Creditors are unmoved by such excuses. Late payments not only mean late charges (an expense that no one wants and divorcing couples can ill afford) but also increase the risk of damaged credit ratings. And the last thing a divorcing person wants to add to his or her list of woes and worries is a damaged credit rating.

Preventing late or missed payments usually means that the couple work out some kind of interim routine about paying the bills. Prompt payment of the regular bills (mortgage, utilities, property taxes) is worth cooperating with a separated spouse.

Many divorce financial planners recommend that the separating couple immediately cancel any joint credit cards and transfer the unpaid balance to a card in the name of the spouse who will responsible for its payment.

When it comes to bills, divorcing couples should remember joint and several liability. This means that a creditor can move against either spouse for a bill that is in both their names.

Teen years mean “…all sorts of new costs”

Wednesday, August 11th, 2010

The divorced parents of teenagers very often come into conflict and disagreement about the expenses associated with their children in these years. Divorce parenting means paying for a third or fourth computer for the children’s other home.
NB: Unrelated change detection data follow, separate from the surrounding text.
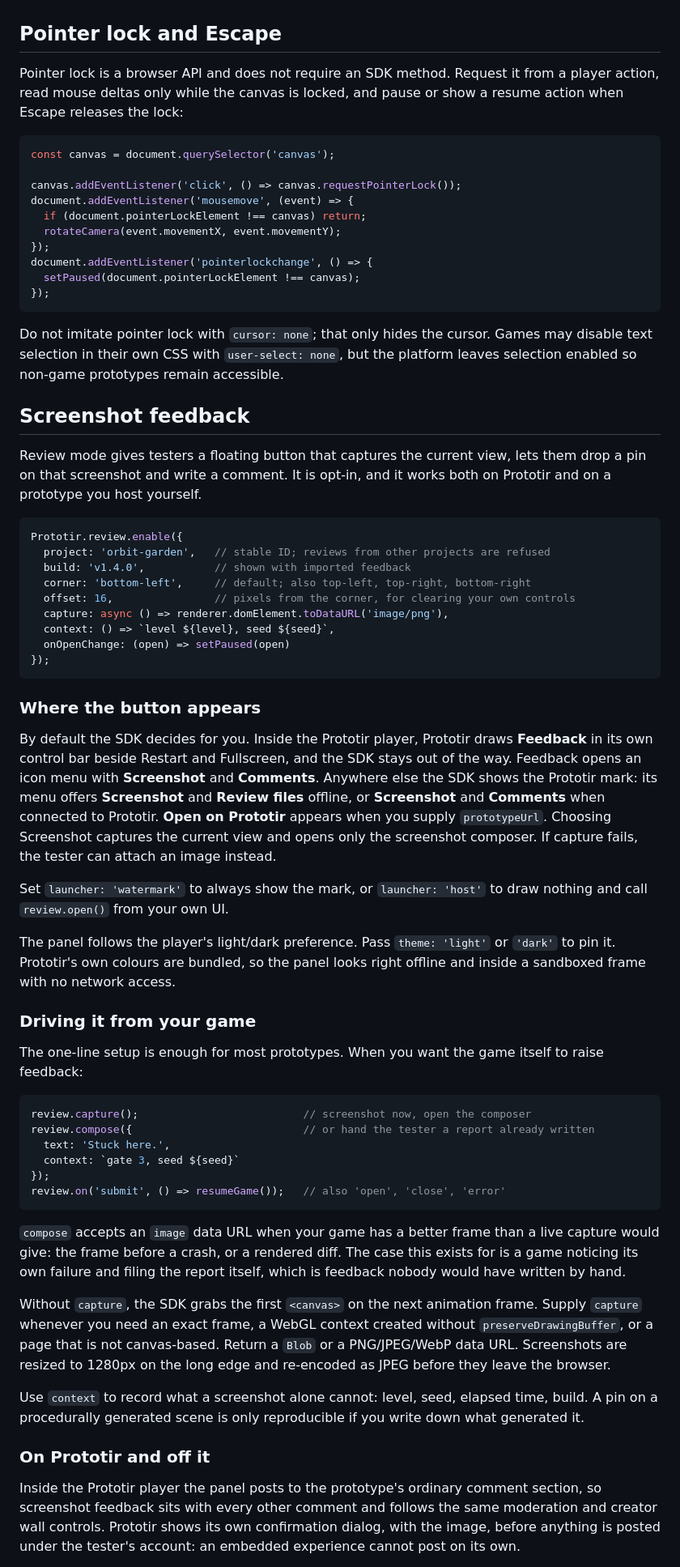
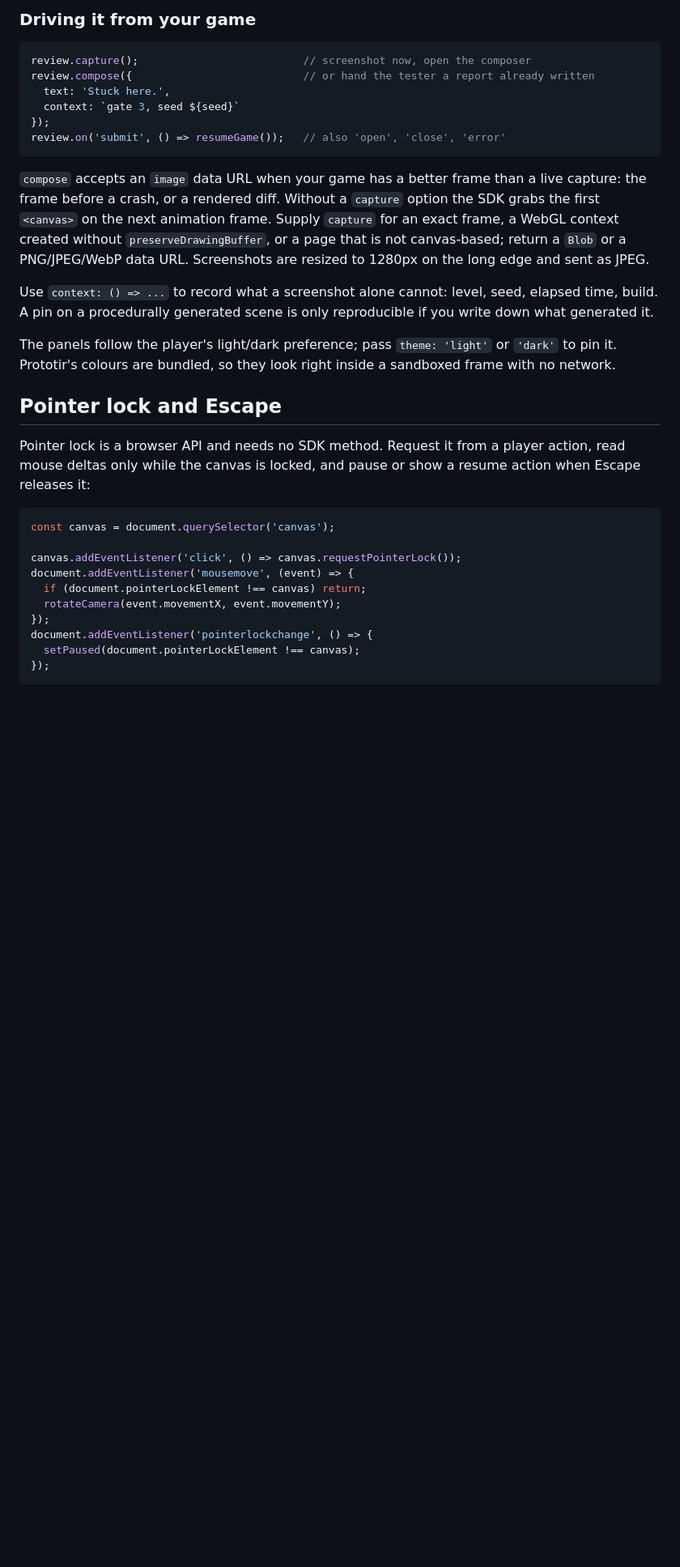
Before and after one commit to prototir/web-sdk, a Markdown page: README.md, the part around one of its changes. Shown at 81% size. Drawn GitHub-style; blank space fills up the shorter version.

Commit message:
docs: README for Feedback & tools, the v0 channel and releasing
Co-Authored-By: Claude Opus 5.5 <noreply@anthropic.com>

````diff
--- a/README.md
+++ b/README.md
@@ -77,9 +130,31 @@ moderation, and allowance enforcement are handled by Prototir. Enable AI in `pro
+### Driving it from your game
+
+```js
+review.capture();                          // screenshot now, open the composer
+review.compose({                           // or hand the tester a report already written
+  text: 'Stuck here.',
+  context: `gate 3, seed ${seed}`
+});
+review.on('submit', () => resumeGame());   // also 'open', 'close', 'error'
+```
+
+`compose` accepts an `image` data URL when your game has a better frame than a live capture: the
+frame before a crash, or a rendered diff. Without a `capture` option the SDK grabs the first
+`<canvas>` on the next animation frame. Supply `capture` for an exact frame, a WebGL context created
+without `preserveDrawingBuffer`, or a page that is not canvas-based; return a `Blob` or a
+PNG/JPEG/WebP data URL. Screenshots are resized to 1280px on the long edge and sent as JPEG.
+
+Use `context: () => ...` to record what a screenshot alone cannot: level, seed, elapsed time,
+build. A pin on a procedurally generated scene is only reproducible if you write down what
+generated it.
+
+The panels follow the player's light/dark preference; pass `theme: 'light'` or `'dark'` to pin it.
+Prototir's colours are bundled, so they look right inside a sandboxed frame with no network.
 
 ## Pointer lock and Escape
 
-Pointer lock is a browser API and does not require an SDK method. Request it from a player action,
-read mouse deltas only while the canvas is locked, and pause or show a resume action when Escape
-releases the lock:
+Pointer lock is a browser API and needs no SDK method. Request it from a player action, read mouse
+deltas only while the canvas is locked, and pause or show a resume action when Escape releases it:
 
 ```js
 const canvas = document.querySelector('canvas');
@@ -94,74 +169,3 @@ document.addEventListener('pointerlockchange', () => {
 });
 ```
 
-Do not imitate pointer lock with `cursor: none`; that only hides the cursor. Games may disable text
-selection in their own CSS with `user-select: none`, but the platform leaves selection enabled so
-non-game prototypes remain accessible.
-
-## Screenshot feedback
-
-Review mode gives testers a floating button that captures the current view, lets them drop a pin on
-that screenshot and write a comment. It is opt-in, and it works both on Prototir and on a prototype
-you host yourself.
-
-```js
-Prototir.review.enable({
-  project: 'orbit-garden',   // stable ID; reviews from other projects are refused
-  build: 'v1.4.0',           // shown with imported feedback
-  corner: 'bottom-left',     // default; also top-left, top-right, bottom-right
-  offset: 16,                // pixels from the corner, for clearing your own controls
-  capture: async () => renderer.domElement.toDataURL('image/png'),
-  context: () => `level ${level}, seed ${seed}`,
-  onOpenChange: (open) => setPaused(open)
-});
-```
-
-### Where the button appears
-
-By default the SDK decides for you. Inside the Prototir player, Prototir draws **Feedback** in its
-own control bar beside Restart and Fullscreen, and the SDK stays out of the way. Feedback opens
-an icon menu with **Screenshot** and **Comments**. Anywhere else the SDK shows the Prototir mark:
-its menu offers **Screenshot** and **Review files** offline, or **Screenshot** and **Comments** when
-connected to Prototir. **Open on Prototir** appears when you supply `prototypeUrl`. Choosing
-Screenshot captures the current view and opens only the screenshot composer. If capture fails,
-the tester can attach an image instead.
-
-Set `launcher: 'watermark'` to always show the mark, or `launcher: 'host'` to draw nothing and call
-`review.open()` from your own UI.
-
-The panel follows the player's light/dark preference. Pass `theme: 'light'` or `'dark'` to pin it.
-Prototir's own colours are bundled, so the panel looks right offline and inside a sandboxed frame
-with no network access.
-
-### Driving it from your game
-
-The one-line setup is enough for most prototypes. When you want the game itself to raise feedback:
-
-```js
-review.capture();                          // screenshot now, open the composer
-review.compose({                           // or hand the tester a report already written
-  text: 'Stuck here.',
-  context: `gate 3, seed ${seed}`
-});
-review.on('submit', () => resumeGame());   // also 'open', 'close', 'error'
-```
-
-`compose` accepts an `image` data URL when your game has a better frame than a live capture would
-give: the frame before a crash, or a rendered diff. The case this exists for is a game noticing its
-own failure and filing the report itself, which is feedback nobody would have written by hand.
-
-Without `capture`, the SDK grabs the first `<canvas>` on the next animation frame. Supply `capture`
-whenever you need an exact frame, a WebGL context created without `preserveDrawingBuffer`, or a page
-that is not canvas-based. Return a `Blob` or a PNG/JPEG/WebP data URL. Screenshots are resized to
-1280px on the long edge and re-encoded as JPEG before they leave the browser.
-
-Use `context` to record what a screenshot alone cannot: level, seed, elapsed time, build. A pin on a
-procedurally generated scene is only reproducible if you write down what generated it.
-
-### On Prototir and off it
-
-Inside the Prototir player the panel posts to the prototype's ordinary comment section, so screenshot
-feedback sits with every other comment and follows the same moderation and creator wall controls.
-Prototir shows its own confirmation dialog, with the image, before anything is posted under the
-tester's account: an embedded experience cannot post on its own.
-
````
Also changed, not shown: other parts of README.md (+97 -58 lines).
And parents, particularly divorce parents who may feel twinges of guilt about the situation, are particularly vulnerable to the maneuverings of the adolescent children who want everything in sight.

It is easy to see how an enterprising teenager can pay one parent against the other when Mom says no to the iPhone and Dad say well, maybe…
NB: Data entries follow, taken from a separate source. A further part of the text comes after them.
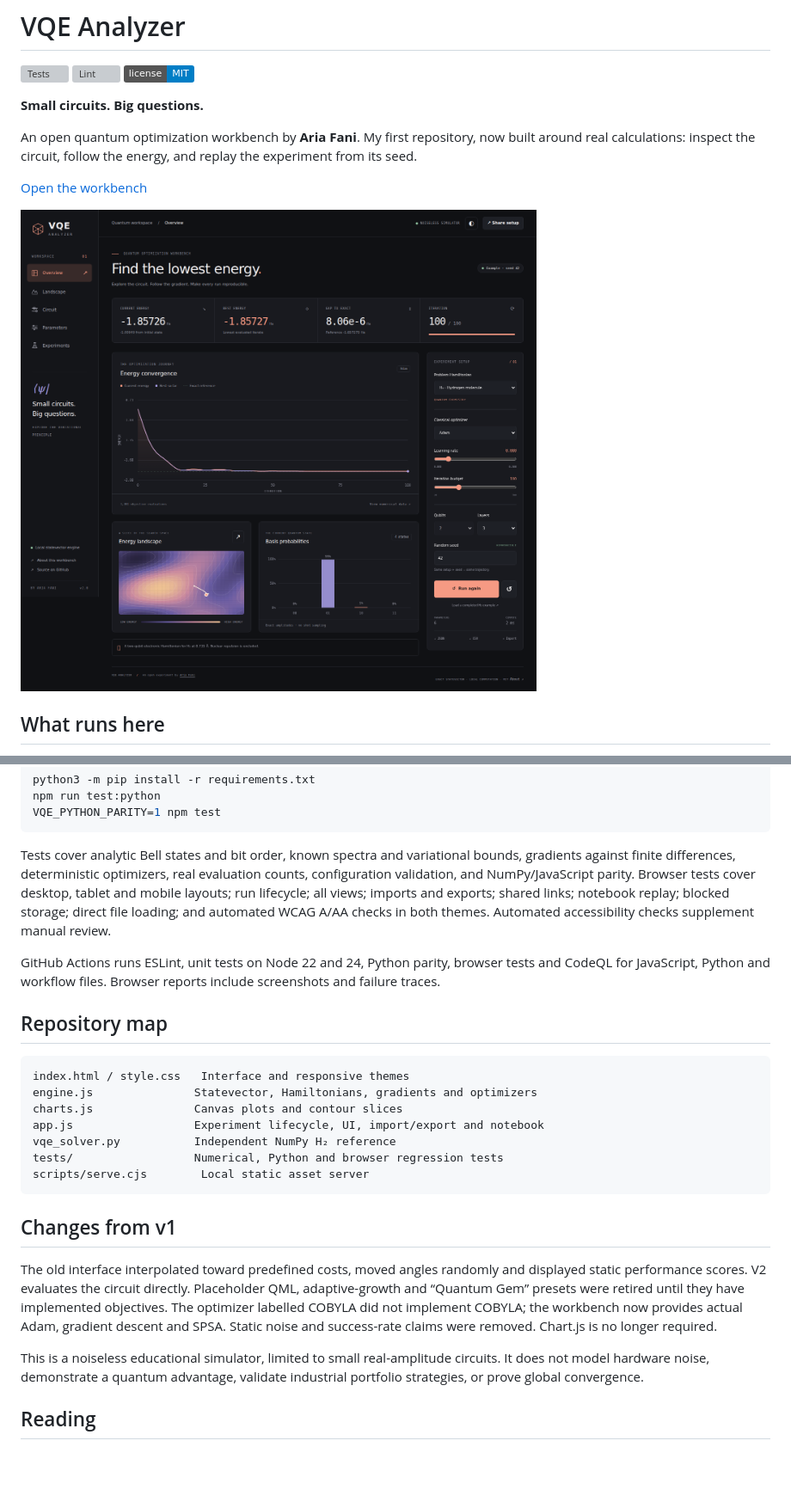
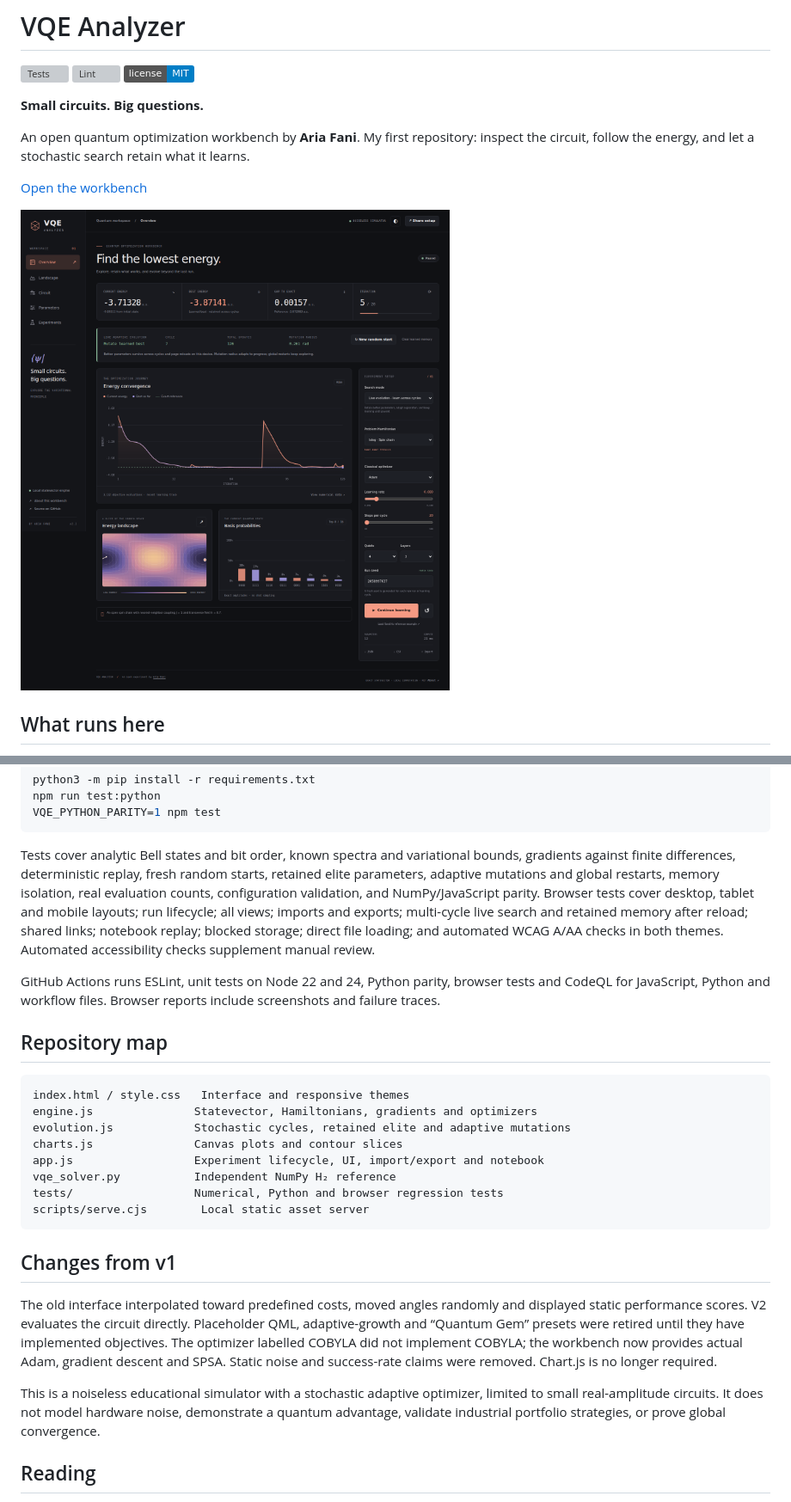
Before and after one commit to aixaria0/vqe-analyzer, a Markdown page: README.md, 2 parts joined by grey strips. Shown at 86% size. Rendered like a GitHub page; pictures changed too: docs/workbench.png; badges without logos; blank space fills up the shorter version; grey boxes are pictures that could not be loaded.

````diff
--- a/README.md
+++ b/README.md
@@ -6,7 +6,7 @@
 
 **Small circuits. Big questions.**
 
-An open quantum optimization workbench by **Aria Fani**. My first repository, now built around real calculations: inspect the circuit, follow the energy, and replay the experiment from its seed.
+An open quantum optimization workbench by **Aria Fani**. My first repository: inspect the circuit, follow the energy, and let a stochastic search retain what it learns.
 
 [Open the workbench](https://aixaria0.github.io/vqe-analyzer/)
 
@@ -87,7 +105,7 @@ npm run test:python
 VQE_PYTHON_PARITY=1 npm test
 ```
 
-Tests cover analytic Bell states and bit order, known spectra and variational bounds, gradients against finite differences, deterministic optimizers, real evaluation counts, configuration validation, and NumPy/JavaScript parity. Browser tests cover desktop, tablet and mobile layouts; run lifecycle; all views; imports and exports; shared links; notebook replay; blocked storage; direct file loading; and automated WCAG A/AA checks in both themes. Automated accessibility checks supplement manual review.
+Tests cover analytic Bell states and bit order, known spectra and variational bounds, gradients against finite differences, deterministic replay, fresh random starts, retained elite parameters, adaptive mutations and global restarts, memory isolation, real evaluation counts, configuration validation, and NumPy/JavaScript parity. Browser tests cover desktop, tablet and mobile layouts; run lifecycle; all views; imports and exports; multi-cycle live search and retained memory after reload; shared links; notebook replay; blocked storage; direct file loading; and automated WCAG A/AA checks in both themes. Automated accessibility checks supplement manual review.
 
 GitHub Actions runs ESLint, unit tests on Node 22 and 24, Python parity, browser tests and CodeQL for JavaScript, Python and workflow files. Browser reports include screenshots and failure traces.
 
@@ -96,6 +114,7 @@ GitHub Actions runs ESLint, unit tests on Node 22 and 24, Python parity, browser
 ```text
 index.html / style.css   Interface and responsive themes
 engine.js               Statevector, Hamiltonians, gradients and optimizers
+evolution.js            Stochastic cycles, retained elite and adaptive mutations
 charts.js               Canvas plots and contour slices
 app.js                  Experiment lifecycle, UI, import/export and notebook
 vqe_solver.py           Independent NumPy H₂ reference
@@ -107,7 +126,7 @@ scripts/serve.cjs        Local static asset server
 
 The old interface interpolated toward predefined costs, moved angles randomly and displayed static performance scores. V2 evaluates the circuit directly. Placeholder QML, adaptive-growth and “Quantum Gem” presets were retired until they have implemented objectives. The optimizer labelled COBYLA did not implement COBYLA; the workbench now provides actual Adam, gradient descent and SPSA. Static noise and success-rate claims were removed. Chart.js is no longer required.
 
-This is a noiseless educational simulator, limited to small real-amplitude circuits. It does not model hardware noise, demonstrate a quantum advantage, validate industrial portfolio strategies, or prove global convergence.
+This is a noiseless educational simulator with a stochastic adaptive optimizer, limited to small real-amplitude circuits. It does not model hardware noise, demonstrate a quantum advantage, validate industrial portfolio strategies, or prove global convergence.
 
 ## Reading
 
````
Also changed, not shown: other parts of README.md (+20 -2 lines), .github/copilot-instructions.md (+2 -0 lines), docs/circuit.png, docs/light-theme.png, docs/live-landscape.png (added), docs/mobile.png, 13 other files.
These expenses are not small, and they easily exhaust normal child support payments.

Parents know that children are expensive to raise and parents do not look upon their offspring the same way they might a business expense. Nevertheless, divorcing parents should realize that their children become more expensive as they move into adolescence, and that the expenses are seldom covered by negotiated child support arrangements. “[P]rom expenses, cheerleading, sports gear, cars and car insurance, allowance and college visits and applications,” says a California Morgan Stanley Smith Barney financial analyst, are only a few of the items that add up to “…all sorts of new costs.”

See You in Court (Again)

Monday, August 2nd, 2010

There’s a popular song with a refrain that goes: “You never can say goodbye. No, no, no, you never can say goodbye.”

That’s what happens when after a divorce former spouses face each other in court again when one asks the judge to modify a court order about spousal or child support or both or the terms and conditions of custody and visitation.

Very few divorcing couples consider that long after their divorce, they may be still be paying for it in legal bills occasioned by modifications, which are court orders to change previous court orders.

These court actions, even when they come about for good-faith reasons, have a way of bringing out the worst in the party hauled back into court as the defendant or respondent in an action. The party must answer the allegation, which means more legal bills.

Modifications can become an expensive item that must be faced. One cannot appeal to eliminate child support, for example; however, one can appeal for a change in the amount due to changed circumstances. Courts entertain motions to modify spousal and child custody and support because of a change in circumstance in the lives of the either the custodial or the noncustodial parent, in the case of custody, or in the lives of the payor or the payee, in the case of alimony. Changed circumstances very often involve the reduced or increased income of one of the parties. Very often the custodial parent (usually the mother) seeks to modify the child support because of increases in the cost of living.

Sometimes couples can head off the need for court appearance by taking care in the language of separation agreements. For example, some separation agreements provide for automatic escalator clauses that eliminate the need for court-ordered modification.

Sometime former spouses see one another again in court when the custody and visitation routines break down, or when the custodial parent attempts to remove the child from easy visitation by the noncustodial parent.